PAUL McMULLAN:

I do, yeah. After Denholm died, she hit rock bottom, was allegedly doing methadone. And although she had, you know, the half-million-pound flat that Denholm had bought her, she didn't have any money to get her ten-pound bag in the morning. So she’d get up and go begging at the tube station.

Here was a young girl crying out to be helped, and she met a police officer who didn't help her but rang up the News of the World and asked for money because he couldn't believe that this is the same girl who’d walked down the red carpet behind Eddie Murphy with Denholm Elliott, you know.

BROOKE GLADSTONE:

And you offered her 50 pounds –

PAUL McMULLAN:

Yeah.

BROOKE GLADSTONE:

- if she would come to your place and have sex. So you led her into prostitution, which she wasn’t in that space for.

PAUL McMULLAN:

No, indeed. But she was in such a bad place that someone offering her 50 pounds for sex. I mean, that’s five bags.

BROOKE GLADSTONE:

So how do you justify that? Yes, she was a drug addict, yes, she was begging. Why push her that extra step? Why take pictures of her topless?

PAUL McMULLAN:

I was keen. It was in my first year. I wanted to impress Piers Morgan, who was my boss at the time, and just wanted to say, not only have I caught this girl begging, but I’ve got pictures of her topless and I’ve got her offering me sex for 50 quid. How great am I?

BROOKE GLADSTONE:

This is a pretty dehumanizing enterprise, not just for Jennifer Elliott, but for you, yourself.

PAUL McMULLAN:

Yeah, that’s why I feel terrible about it, not just ‘cause she killed herself afterwards, but I, I actually liked her as a  person.

BROOKE GLADSTONE:

Do you wonder what's happening to your own integrity that you're missing something inside yourself?

PAUL McMULLAN:

I – regret it. I have two girls who I’ve interviewed have ended up killing themselves.
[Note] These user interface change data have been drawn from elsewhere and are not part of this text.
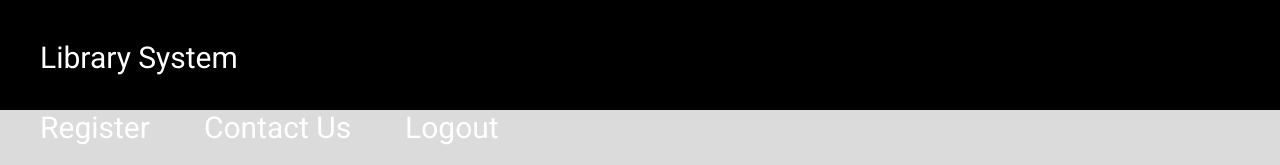
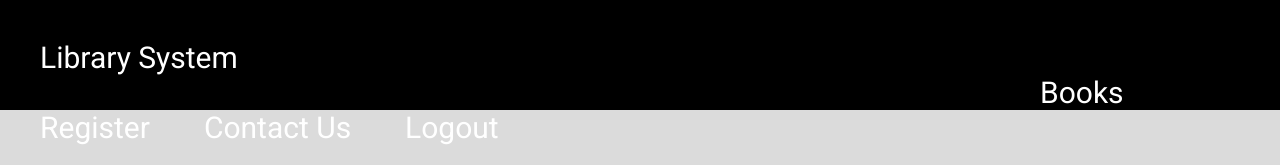
Before and after one commit to pranavraju1/contest2, a plain HTML site: page index.html in a window 1280 px wide. Shown: the top 165 px of the page. Drawn offline with Linux system fonts and the light colour scheme.

Commit message:
nav bar changeh

```diff
--- a/style.css
+++ b/style.css
@@ -20,7 +20,7 @@ body {
     padding-right: 50px;
   }
   .other {
-    padding-left: 1300px;
+    padding-left: 1000px;
   }
   .book-link {
     color: blue;
```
But it, it wasn’t the interview per se. It was the fact that they were in a bad place and that maybe pushed them over.

BROOKE GLADSTONE:
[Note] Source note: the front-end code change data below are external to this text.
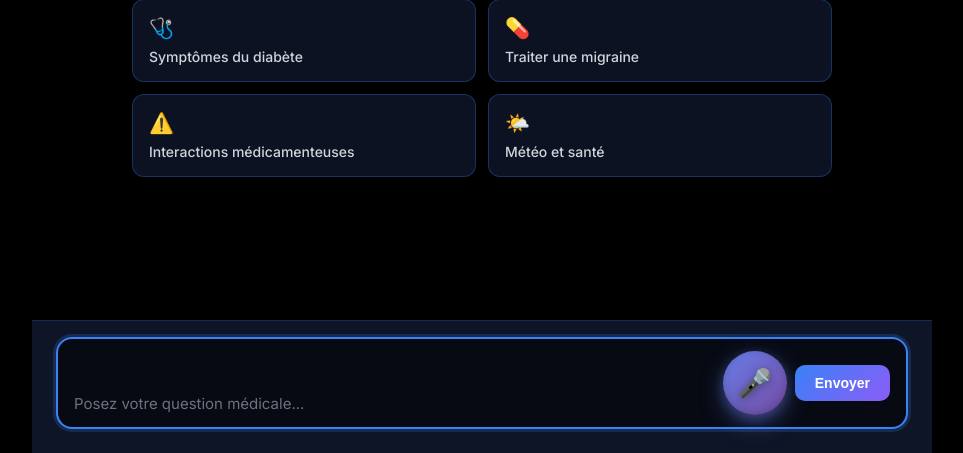
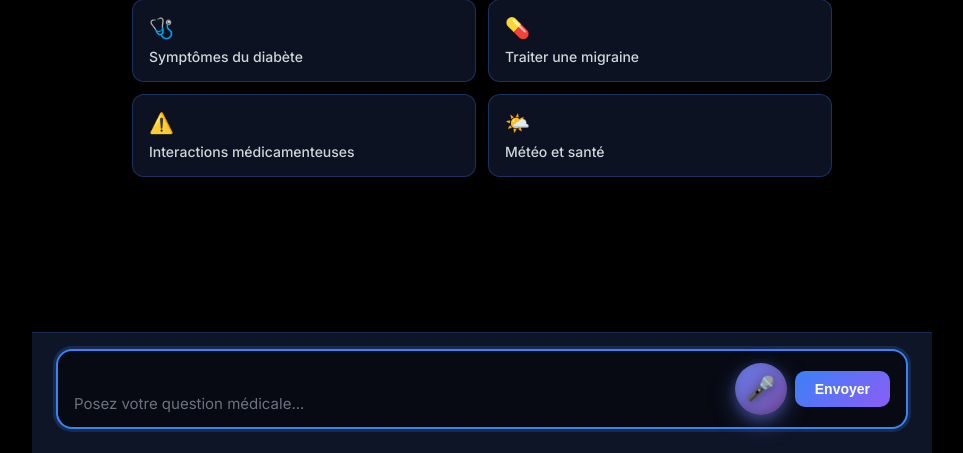
Before and after one commit to cha454/-medical-ai-assistant, a Flask app: page /chat in a window 1280 px wide. Shown: the part 347-800 px from the top of the page, without its empty margins (158-1121 px from the left). Run offline with Flask 2, Linux system fonts and the light colour scheme; some libraries are stand-ins or nearby versions.

Commit message:
UI: Réduction taille bouton vocal (64px -> 52px desktop, 60px -> 50px mobile)

```diff
--- a/templates/chat.html
+++ b/templates/chat.html
@@ -614,8 +614,8 @@
             border: none;
             padding: 0;
             border-radius: 50%;
-            width: 64px;
-            height: 64px;
+            width: 52px;
+            height: 52px;
             cursor: pointer;
             transition: all 0.4s cubic-bezier(0.4, 0, 0.2, 1);
             display: flex;
@@ -683,7 +683,7 @@
         }
 
         .btn-voice-siri-main .voice-icon {
-            font-size: 28px;
+            font-size: 24px;
             z-index: 2;
             transition: all 0.3s ease;
             filter: drop-shadow(0 2px 4px rgba(0, 0, 0, 0.3));
@@ -1250,8 +1250,8 @@
 
             /* Bouton vocal adapté mobile */
             .btn-voice-siri-main {
-                width: 60px;
-                height: 60px;
+                width: 50px;
+                height: 50px;
             }
 
             .btn-voice-siri-main .voice-icon {
@@ -1295,8 +1295,8 @@
 
             /* Bouton vocal plus petit sur très petits écrans */
             .btn-voice-siri-main {
-                width: 56px;
-                height: 56px;
+                width: 46px;
+                height: 46px;
             }
 
             .btn-voice-siri-main .voice-icon {
```
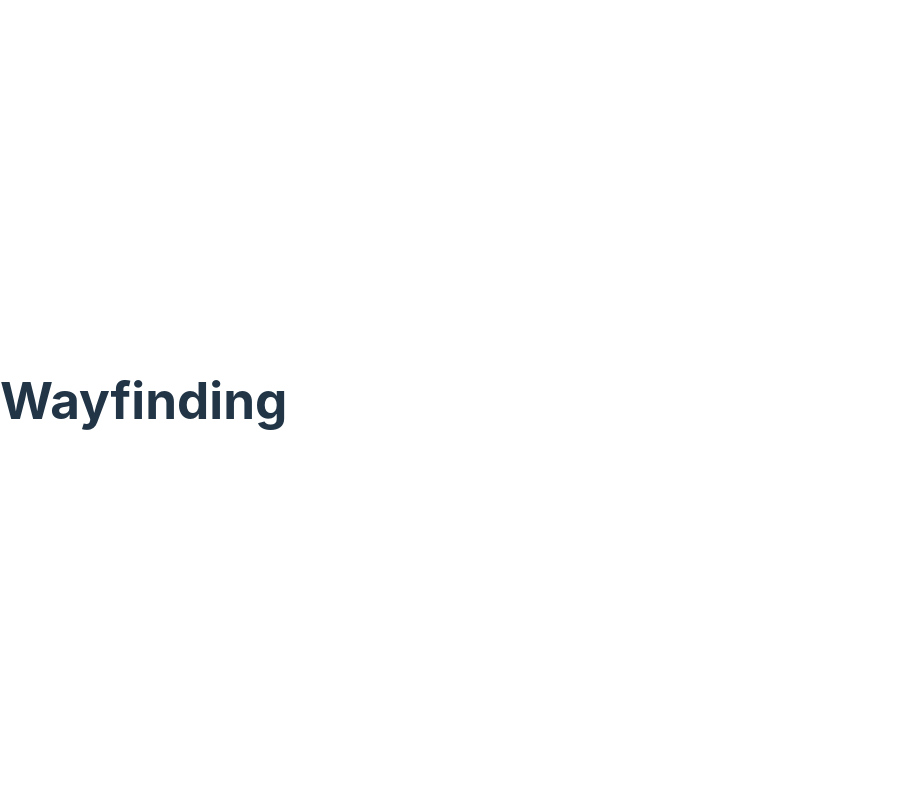
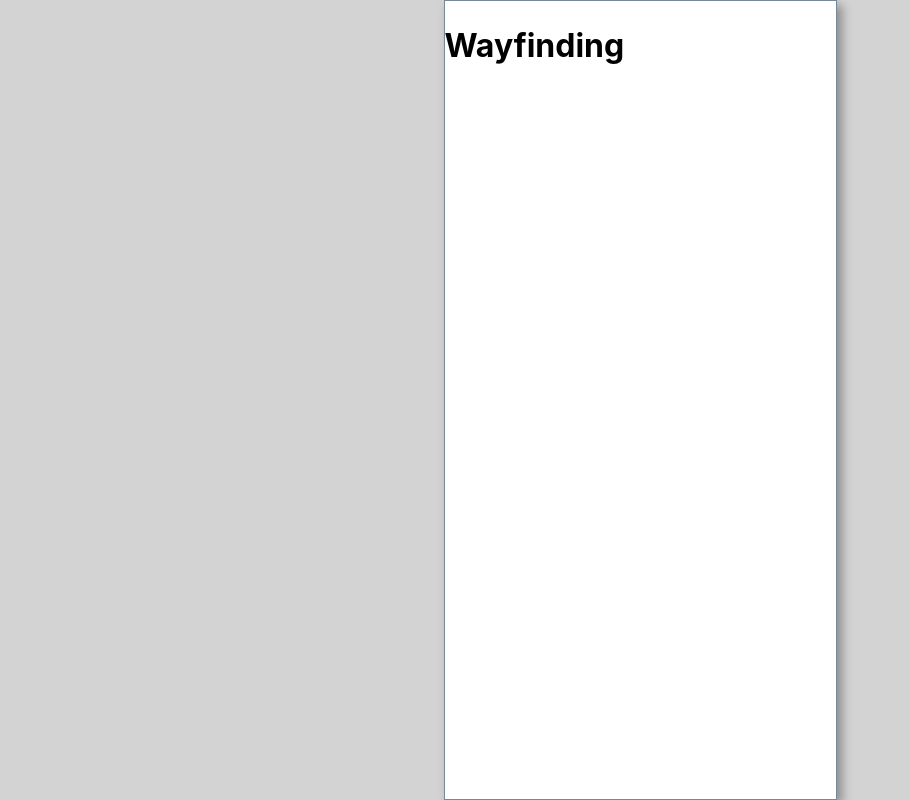
Before and after one commit to Singhmansingh/Welcomr, a React (Vite) app: page / in a window 1280 px wide. Shown: the whole page, without its empty margins (0-909 px from the left). Built offline with nearby package versions, Linux system fonts and the light colour scheme.

Commit message:
added artboard layout

```diff
--- a/src/App.css
+++ b/src/App.css
@@ -0,0 +1,11 @@
+#root {
+
+    max-width: var(--screen-width);
+    height: min(100%,var(--screen-height));
+    min-height: calc(var(--screen-height) * 0.65);
+    overflow-y: auto;
+    flex-grow: 1;
+    border: 1px solid lightslategray;
+    background-color: white;
+    box-shadow: 5px 5px 10px rgba(0, 0, 0, 0.349);
+}
--- a/src/index.css
+++ b/src/index.css
@@ -2,68 +2,26 @@
   font-family: Inter, system-ui, Avenir, Helvetica, Arial, sans-serif;
   line-height: 1.5;
   font-weight: 400;
-
-  color-scheme: light dark;
-  color: rgba(255, 255, 255, 0.87);
-  background-color: #242424;
-
-  font-synthesis: none;
-  text-rendering: optimizeLegibility;
-  -webkit-font-smoothing: antialiased;
-  -moz-osx-font-smoothing: grayscale;
-  -webkit-text-size-adjust: 100%;
 }
 
-a {
-  font-weight: 500;
-  color: #646cff;
-  text-decoration: inherit;
+html {
+  width: 100vw;
+  height: 100vh;
+  --screen-width: 393px;
+  --screen-height: 852px;
 }
-a:hover {
-  color: #535bf2;
+
+*,*::before,*::after {
+  box-sizing: border-box;
 }
 
 body {
+  background-color: lightgray;
+  width: 100%;
+  height: 100%;
   margin: 0;
+  padding: 0;
   display: flex;
-  place-items: center;
-  min-width: 320px;
-  min-height: 100vh;
+  justify-content: center;
+  align-items: center;
 }
-
-h1 {
-  font-size: 3.2em;
-  line-height: 1.1;
-}
-
-button {
-  border-radius: 8px;
-  border: 1px solid transparent;
-  padding: 0.6em 1.2em;
-  font-size: 1em;
-  font-weight: 500;
-  font-family: inherit;
-  background-color: #1a1a1a;
-  cursor: pointer;
-  transition: border-color 0.25s;
-}
-button:hover {
-  border-color: #646cff;
-}
-button:focus,
-button:focus-visible {
-  outline: 4px auto -webkit-focus-ring-color;
-}
-
-@media (prefers-color-scheme: light) {
-  :root {
-    color: #213547;
-    background-color: #ffffff;
-  }
-  a:hover {
-    color: #747bff;
-  }
-  button {
-    background-color: #f9f9f9;
-  }
-}
```
Also changed, not shown: 1 other file (tests, documents, lock files or other folders).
You also said privacy is just a space that bad people need to do bad things in.

PAUL McMULLAN:

Yeah, in 21 years of tabloid reporting, I don't think I ever come across anyone who needed their privacy to do something good.

BROOKE GLADSTONE:

Do you value your own privacy?

PAUL McMULLAN:

No, I’m an open book. I don’t know, I’m not – I’m not very interesting, you know.

BROOKE GLADSTONE:

Paul, thank you very much.

PAUL McMULLAN:

Nice to speak to you.

BROOKE GLADSTONE:

Paul McMullan is a former deputy features editor of Rupert Murdoch's now defunct News of the World tabloid.